This post originally appeared on CynthiaIndriso.com
Direct, open and honest communication is an essential characteristic of any kind of successful relationship as well as a high performing and engaged workplace, yet it’s commonly a big challenge for many of our clients, especially when the message is "negative" and requires a change in behavior.Read more
By Eric Horwitz '90CC of the Columbia Career Coaches Network
Having a strong foundation of education is critical to an informed citizen in a free market society. A mixture of moral clarity and scientific reasoning can form the foundation for an active life of contributing and receiving abundance. Since the beginning of the university system, great men and eventually women were sequestered in a search for these empirical truths. Education is meant to develop individuals into contributing members of the social fabric.
Check out the latest news and events from your Columbia alumni community.Read more
Alumna Melody Wilding '11SW, of the Columbia Career Coaches Network, spoke about change and self-doubt during a recent TEDx talk. Read her thoughts and check out the talk below:
When it comes to change, we're often our own worst enemy. Anyone who has tried to embark on a professional or personal challenge is familiar with the voice of the inner critic that says things like "you're not good enough," "this is a stupid idea," "nothing will ever work out." Most self-development advice espouses the need to overcome self-doubt and banish negative thoughts. But as a therapist and Human Behavior professor, I know that this prevailing notion that calls for eradicating so-called "negative emotions" is not just plain wrong—it can actually backfire. While it's true that self-doubt can be toxic, what's more problematic is the fact that we never learn to deal with this normal, expected emotion in healthy ways. Any change brings up fear and worries—and learning to cope with uncertainty is a skill.Read more
The Columbia Career Coaches Network is a group of seasoned career professionals—and they're also your fellow alumni. Here, they weigh in on why it's incredibly valuable to work with a coach to better your career.
By Michella Chiu '13GSAS of the Columbia Career Coaches Network
Whether your first "professional" job is important or not has been a prevalent debate, in which there are a multitude of answers and opinions. The sheer number of answer and opinions provided can be all right or all wrong. In reality, there are factors at play that are important and there are factors that are not. If you are a graduate fresh out of college, you need to judge what is important for you to consider with your first job and what is not vitally important.Read more
As a recruiter, I've seen many job offers fall apart over the significant other. For example, in a relocation, the candidate was willing to make the move, but the partner nixed it. Even in an offer situation for the same city, a partner's hesitation could derail the deal. A deal-breaker raised by the significant other was so common that one of my recruiting colleagues always included a dinner with the partner during the selling process.Read more
Welcome to the Columbia alumni community, Class of 2016!
Officially turning the tassel from "students" to "alumni" is one of the most exciting moments for new grads.
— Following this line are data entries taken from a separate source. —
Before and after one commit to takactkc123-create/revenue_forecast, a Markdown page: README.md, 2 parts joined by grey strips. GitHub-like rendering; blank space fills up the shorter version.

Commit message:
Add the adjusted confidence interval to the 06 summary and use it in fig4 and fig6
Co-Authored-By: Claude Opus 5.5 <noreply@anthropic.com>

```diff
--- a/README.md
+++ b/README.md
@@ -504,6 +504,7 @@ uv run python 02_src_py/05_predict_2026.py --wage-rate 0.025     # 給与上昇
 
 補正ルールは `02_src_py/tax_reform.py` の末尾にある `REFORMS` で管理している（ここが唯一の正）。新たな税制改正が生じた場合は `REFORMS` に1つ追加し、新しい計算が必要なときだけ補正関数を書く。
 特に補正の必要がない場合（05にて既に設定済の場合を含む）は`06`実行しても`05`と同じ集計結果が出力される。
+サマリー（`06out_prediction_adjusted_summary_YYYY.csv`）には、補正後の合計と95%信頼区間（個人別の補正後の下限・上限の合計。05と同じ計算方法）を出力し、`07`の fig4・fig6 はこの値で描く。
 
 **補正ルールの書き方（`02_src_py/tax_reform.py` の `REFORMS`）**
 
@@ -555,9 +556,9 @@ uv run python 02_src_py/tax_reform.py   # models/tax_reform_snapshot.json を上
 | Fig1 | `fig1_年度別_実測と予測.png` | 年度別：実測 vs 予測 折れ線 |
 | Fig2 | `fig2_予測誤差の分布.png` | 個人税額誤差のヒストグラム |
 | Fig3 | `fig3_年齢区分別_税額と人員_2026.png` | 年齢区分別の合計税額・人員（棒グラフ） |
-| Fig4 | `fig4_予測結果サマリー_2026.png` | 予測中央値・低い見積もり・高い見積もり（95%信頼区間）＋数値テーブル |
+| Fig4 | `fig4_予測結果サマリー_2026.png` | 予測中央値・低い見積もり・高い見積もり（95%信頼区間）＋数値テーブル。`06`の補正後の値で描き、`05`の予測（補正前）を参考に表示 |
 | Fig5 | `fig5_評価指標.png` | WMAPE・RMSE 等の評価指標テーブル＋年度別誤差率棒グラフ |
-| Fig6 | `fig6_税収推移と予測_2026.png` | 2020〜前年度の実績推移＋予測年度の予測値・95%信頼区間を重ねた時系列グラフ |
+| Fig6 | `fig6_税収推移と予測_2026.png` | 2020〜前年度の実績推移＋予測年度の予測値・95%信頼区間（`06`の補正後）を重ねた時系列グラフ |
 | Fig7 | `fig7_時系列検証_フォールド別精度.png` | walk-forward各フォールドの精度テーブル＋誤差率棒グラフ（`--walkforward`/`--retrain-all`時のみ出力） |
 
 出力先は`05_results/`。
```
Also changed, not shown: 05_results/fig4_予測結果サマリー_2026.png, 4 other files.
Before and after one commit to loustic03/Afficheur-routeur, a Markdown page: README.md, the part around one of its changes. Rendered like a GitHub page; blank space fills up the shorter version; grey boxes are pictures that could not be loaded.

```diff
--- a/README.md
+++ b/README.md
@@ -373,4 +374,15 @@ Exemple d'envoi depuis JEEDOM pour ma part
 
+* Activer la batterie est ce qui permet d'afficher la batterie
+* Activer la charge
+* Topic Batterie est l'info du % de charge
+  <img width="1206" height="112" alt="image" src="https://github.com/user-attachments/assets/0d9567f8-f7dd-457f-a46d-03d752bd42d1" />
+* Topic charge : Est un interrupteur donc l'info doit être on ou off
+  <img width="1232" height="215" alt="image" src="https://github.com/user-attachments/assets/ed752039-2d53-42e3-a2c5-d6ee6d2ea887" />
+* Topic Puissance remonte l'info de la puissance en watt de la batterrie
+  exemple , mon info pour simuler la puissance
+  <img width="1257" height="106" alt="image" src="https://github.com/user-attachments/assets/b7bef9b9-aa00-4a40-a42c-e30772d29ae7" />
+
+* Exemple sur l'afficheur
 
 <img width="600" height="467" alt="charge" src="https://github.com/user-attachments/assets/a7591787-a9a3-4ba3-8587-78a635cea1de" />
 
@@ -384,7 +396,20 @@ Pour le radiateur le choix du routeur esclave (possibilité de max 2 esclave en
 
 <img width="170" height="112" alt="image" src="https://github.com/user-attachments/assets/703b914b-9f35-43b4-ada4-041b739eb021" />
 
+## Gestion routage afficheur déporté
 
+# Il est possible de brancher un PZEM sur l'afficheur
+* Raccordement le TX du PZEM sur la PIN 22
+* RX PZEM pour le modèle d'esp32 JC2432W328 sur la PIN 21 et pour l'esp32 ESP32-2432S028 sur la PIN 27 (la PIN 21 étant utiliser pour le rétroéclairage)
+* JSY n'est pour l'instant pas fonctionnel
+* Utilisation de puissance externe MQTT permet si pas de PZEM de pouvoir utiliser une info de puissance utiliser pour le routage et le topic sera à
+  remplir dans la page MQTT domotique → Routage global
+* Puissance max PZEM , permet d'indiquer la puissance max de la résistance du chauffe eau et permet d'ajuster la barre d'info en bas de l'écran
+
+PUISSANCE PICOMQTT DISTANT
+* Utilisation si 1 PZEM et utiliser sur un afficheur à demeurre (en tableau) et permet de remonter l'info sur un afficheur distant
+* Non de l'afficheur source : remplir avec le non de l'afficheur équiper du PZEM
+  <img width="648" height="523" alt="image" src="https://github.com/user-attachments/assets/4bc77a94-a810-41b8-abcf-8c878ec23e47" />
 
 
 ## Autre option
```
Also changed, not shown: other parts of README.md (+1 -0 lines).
But it can also be a time of uncertainty, especially for those still considering the next career move in their post-schooling lives.
You're not alone. And so we asked your fellow alumni from the Columbia Career Coaches Network to share their best post-graduation career advice to new alumni.